- I am an absolute sucker for watching adaptation marathons. Seeing all of the different perspectives, how actors chose to portray Jane’s strength against Rochester’s desperate (and manipulative) determination.
- When the book calls for someone to lose a hand and have horrific face burns, and the actor playing Rochester ends up with a stiff hand and a bit of a scar it’s laughable. It’s hard to buy his dialogue about being a monster and a vulcan when it just looks like he face planted off his bike a few weeks ago, but a bit of Neosporin will fix that right up. I will forgive my recommendation in item #1, if only because Rochester generally looks like crusty hell by the end. (Yet still my number one Rochester. (Look at him, omg)
- If you want a sixteen year old girl to be intrigued by 17th century literature, best to trick her into it with a watch party. Because, guess what we’re watching on our next Godmother/Goddaughter/GodPug and GodBugg weekend? That’s right – another adaptation of Jane Eyre.
- I have a list of Rochesters I would have an affair with. I asked my husband if I could have a free pass for the three Rochesters on my ‘go for it’ list. He said no. I love my husband, but he is stifling my dreams.
Timothy Dalton (granted, 1983 Timothy Dalton) from the 1983 BBC Series. He is all of your 80’s era soap opera dreams come true.

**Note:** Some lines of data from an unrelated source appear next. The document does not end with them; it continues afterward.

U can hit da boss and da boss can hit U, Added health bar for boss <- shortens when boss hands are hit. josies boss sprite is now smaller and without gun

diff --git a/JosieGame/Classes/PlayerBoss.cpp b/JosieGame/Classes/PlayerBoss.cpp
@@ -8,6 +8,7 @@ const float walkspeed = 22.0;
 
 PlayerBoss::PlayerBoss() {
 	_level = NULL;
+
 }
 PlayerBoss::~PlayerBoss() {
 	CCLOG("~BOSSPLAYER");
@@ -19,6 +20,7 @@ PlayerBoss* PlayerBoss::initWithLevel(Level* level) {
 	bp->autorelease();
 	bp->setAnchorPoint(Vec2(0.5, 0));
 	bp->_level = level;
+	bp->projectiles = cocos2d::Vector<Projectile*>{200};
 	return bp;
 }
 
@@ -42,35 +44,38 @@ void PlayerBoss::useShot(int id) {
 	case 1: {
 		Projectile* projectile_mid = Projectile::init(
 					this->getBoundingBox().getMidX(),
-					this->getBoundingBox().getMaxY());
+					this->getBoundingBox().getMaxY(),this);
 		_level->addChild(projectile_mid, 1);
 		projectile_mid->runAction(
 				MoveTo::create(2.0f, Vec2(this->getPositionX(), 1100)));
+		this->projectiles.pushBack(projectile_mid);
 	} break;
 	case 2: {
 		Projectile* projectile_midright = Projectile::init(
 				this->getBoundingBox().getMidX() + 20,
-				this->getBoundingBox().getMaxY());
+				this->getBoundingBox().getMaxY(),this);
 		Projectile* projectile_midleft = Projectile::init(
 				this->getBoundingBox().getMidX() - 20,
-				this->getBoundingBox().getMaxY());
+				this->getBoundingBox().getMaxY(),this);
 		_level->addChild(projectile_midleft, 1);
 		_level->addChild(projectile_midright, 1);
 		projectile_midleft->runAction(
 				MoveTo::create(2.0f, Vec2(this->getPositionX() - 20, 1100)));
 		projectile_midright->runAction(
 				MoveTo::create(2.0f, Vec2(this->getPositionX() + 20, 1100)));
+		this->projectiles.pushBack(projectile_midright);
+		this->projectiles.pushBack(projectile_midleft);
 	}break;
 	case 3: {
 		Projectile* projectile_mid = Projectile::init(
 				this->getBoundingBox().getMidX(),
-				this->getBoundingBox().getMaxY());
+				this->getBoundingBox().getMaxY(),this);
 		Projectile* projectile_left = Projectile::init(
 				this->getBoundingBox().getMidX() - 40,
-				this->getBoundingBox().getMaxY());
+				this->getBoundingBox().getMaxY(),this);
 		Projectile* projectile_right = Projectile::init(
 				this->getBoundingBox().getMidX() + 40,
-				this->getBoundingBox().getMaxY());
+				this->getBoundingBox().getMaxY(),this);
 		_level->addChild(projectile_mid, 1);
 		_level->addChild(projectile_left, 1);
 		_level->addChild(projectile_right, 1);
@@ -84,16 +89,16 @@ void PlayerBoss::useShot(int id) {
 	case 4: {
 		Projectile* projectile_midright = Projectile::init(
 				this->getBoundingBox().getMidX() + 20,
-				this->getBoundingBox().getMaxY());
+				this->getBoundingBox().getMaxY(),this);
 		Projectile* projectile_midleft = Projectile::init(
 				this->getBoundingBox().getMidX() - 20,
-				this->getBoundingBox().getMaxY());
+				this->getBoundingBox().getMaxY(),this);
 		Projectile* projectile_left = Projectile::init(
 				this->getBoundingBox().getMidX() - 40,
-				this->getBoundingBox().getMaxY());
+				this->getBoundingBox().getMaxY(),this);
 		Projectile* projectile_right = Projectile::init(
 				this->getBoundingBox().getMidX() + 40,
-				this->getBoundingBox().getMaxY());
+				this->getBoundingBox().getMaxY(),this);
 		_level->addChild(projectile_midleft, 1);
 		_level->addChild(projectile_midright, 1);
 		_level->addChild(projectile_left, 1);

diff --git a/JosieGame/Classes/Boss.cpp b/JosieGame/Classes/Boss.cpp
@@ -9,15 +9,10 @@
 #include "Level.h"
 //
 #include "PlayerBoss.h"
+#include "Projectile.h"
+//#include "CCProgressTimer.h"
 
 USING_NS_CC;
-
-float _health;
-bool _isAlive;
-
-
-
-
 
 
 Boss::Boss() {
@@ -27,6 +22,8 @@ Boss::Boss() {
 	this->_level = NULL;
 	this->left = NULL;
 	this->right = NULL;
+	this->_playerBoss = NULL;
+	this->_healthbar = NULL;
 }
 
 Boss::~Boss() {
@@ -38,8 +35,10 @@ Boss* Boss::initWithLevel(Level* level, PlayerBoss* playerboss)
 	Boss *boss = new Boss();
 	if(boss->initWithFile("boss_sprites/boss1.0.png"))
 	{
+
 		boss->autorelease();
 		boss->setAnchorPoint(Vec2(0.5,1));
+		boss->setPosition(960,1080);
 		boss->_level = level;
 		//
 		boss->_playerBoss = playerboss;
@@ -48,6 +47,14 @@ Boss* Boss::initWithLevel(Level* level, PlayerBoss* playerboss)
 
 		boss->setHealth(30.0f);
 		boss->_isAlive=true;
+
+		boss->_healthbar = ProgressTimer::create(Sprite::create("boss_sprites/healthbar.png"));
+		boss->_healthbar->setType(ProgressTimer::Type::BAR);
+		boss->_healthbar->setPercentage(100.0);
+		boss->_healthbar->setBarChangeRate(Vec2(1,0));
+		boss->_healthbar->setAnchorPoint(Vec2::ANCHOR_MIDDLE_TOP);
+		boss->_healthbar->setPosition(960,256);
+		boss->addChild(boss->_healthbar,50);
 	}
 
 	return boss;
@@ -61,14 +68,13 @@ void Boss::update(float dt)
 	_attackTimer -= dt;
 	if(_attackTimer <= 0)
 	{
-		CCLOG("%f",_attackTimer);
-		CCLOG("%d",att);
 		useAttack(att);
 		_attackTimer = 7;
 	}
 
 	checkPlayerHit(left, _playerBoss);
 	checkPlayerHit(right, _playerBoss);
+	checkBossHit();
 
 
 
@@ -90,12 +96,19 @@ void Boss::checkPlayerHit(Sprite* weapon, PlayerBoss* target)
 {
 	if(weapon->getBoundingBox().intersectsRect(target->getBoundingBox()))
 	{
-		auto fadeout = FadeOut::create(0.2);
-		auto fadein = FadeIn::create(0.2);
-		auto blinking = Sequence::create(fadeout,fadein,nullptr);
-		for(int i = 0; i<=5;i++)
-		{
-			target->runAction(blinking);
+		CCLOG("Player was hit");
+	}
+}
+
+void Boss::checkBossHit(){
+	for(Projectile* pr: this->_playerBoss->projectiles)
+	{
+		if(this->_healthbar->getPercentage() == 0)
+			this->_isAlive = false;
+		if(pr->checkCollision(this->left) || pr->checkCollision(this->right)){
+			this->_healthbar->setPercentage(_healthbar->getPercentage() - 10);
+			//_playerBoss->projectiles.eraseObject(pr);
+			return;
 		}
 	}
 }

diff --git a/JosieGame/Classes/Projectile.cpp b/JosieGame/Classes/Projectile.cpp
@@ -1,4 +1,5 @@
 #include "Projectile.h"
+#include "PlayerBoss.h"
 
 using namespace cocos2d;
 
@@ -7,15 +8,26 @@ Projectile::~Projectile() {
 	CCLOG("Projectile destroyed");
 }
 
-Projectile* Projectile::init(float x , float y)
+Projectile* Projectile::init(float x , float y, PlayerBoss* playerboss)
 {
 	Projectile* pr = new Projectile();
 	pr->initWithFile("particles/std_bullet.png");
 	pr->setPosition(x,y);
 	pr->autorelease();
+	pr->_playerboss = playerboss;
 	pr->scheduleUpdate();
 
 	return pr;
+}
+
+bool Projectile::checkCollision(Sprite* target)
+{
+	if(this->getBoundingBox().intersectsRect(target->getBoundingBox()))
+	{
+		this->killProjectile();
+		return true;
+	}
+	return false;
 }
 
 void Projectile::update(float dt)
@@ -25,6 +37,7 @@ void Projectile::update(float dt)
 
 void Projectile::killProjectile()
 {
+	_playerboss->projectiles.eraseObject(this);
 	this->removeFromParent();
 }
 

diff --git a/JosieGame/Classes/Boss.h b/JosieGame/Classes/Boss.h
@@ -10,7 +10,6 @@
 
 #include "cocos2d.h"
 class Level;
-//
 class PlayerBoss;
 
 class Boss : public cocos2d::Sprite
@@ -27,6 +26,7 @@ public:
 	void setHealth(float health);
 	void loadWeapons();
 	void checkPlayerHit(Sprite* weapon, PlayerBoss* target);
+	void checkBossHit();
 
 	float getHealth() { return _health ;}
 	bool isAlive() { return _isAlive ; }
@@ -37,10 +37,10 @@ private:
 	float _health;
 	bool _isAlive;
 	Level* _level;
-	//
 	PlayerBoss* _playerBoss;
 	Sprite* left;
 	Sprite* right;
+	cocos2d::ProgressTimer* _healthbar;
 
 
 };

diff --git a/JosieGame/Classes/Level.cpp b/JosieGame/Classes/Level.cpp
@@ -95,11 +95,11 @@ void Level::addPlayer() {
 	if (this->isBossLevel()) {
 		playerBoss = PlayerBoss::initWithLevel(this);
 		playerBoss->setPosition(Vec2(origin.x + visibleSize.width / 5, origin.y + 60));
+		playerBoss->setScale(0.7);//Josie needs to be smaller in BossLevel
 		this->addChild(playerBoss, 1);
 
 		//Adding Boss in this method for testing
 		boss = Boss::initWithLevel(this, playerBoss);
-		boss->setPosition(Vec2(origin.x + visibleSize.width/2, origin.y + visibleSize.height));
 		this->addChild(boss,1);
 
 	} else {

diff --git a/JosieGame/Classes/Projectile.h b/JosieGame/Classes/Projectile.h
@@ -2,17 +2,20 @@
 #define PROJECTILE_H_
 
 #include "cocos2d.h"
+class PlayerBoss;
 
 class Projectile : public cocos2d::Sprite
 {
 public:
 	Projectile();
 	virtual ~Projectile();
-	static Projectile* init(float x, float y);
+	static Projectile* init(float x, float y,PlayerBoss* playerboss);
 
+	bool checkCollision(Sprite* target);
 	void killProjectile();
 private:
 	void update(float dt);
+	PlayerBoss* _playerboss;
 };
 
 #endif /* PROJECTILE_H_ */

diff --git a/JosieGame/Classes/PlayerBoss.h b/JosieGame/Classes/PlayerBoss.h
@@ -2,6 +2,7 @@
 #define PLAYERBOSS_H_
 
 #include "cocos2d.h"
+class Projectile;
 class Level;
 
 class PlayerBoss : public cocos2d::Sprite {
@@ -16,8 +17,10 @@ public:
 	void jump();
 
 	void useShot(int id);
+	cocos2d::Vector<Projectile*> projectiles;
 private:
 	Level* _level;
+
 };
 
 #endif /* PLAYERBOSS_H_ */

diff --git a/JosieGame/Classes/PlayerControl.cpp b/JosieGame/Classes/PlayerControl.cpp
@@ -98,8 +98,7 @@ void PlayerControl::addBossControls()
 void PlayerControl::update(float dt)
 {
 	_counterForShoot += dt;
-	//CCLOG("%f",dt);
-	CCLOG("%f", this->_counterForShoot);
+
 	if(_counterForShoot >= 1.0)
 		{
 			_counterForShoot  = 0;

Toby Stephens from the 2007 BBC Series. Dark, gothic, brooding, but plays to Rochester’s soft side so well once the defensive walls come down. So much the heart flutters. And his voice – I adore his voice.
Best for last: Michael Fassbender from the 2011 film adaptation. His portrayal of Rochester is just excellence wrapped up in jaw dropping emotive power. If you can watch the three pivotal Rochester scenes (marriage proposal, begging Jane to stay and ending scene) without adoring this man, you are superhuman. (Look at him, omg)
Any other Jane Eyre fans out there? Any others like me who get so caught up in a story they just can’t let go for awhile? Are you insistent on authenticity down to the minor details? Or, are you more flexible as long as the bare bones remain true? Anyone else just flat-out lusting over Michael Fassbender? (Look at him, omg) Tell me!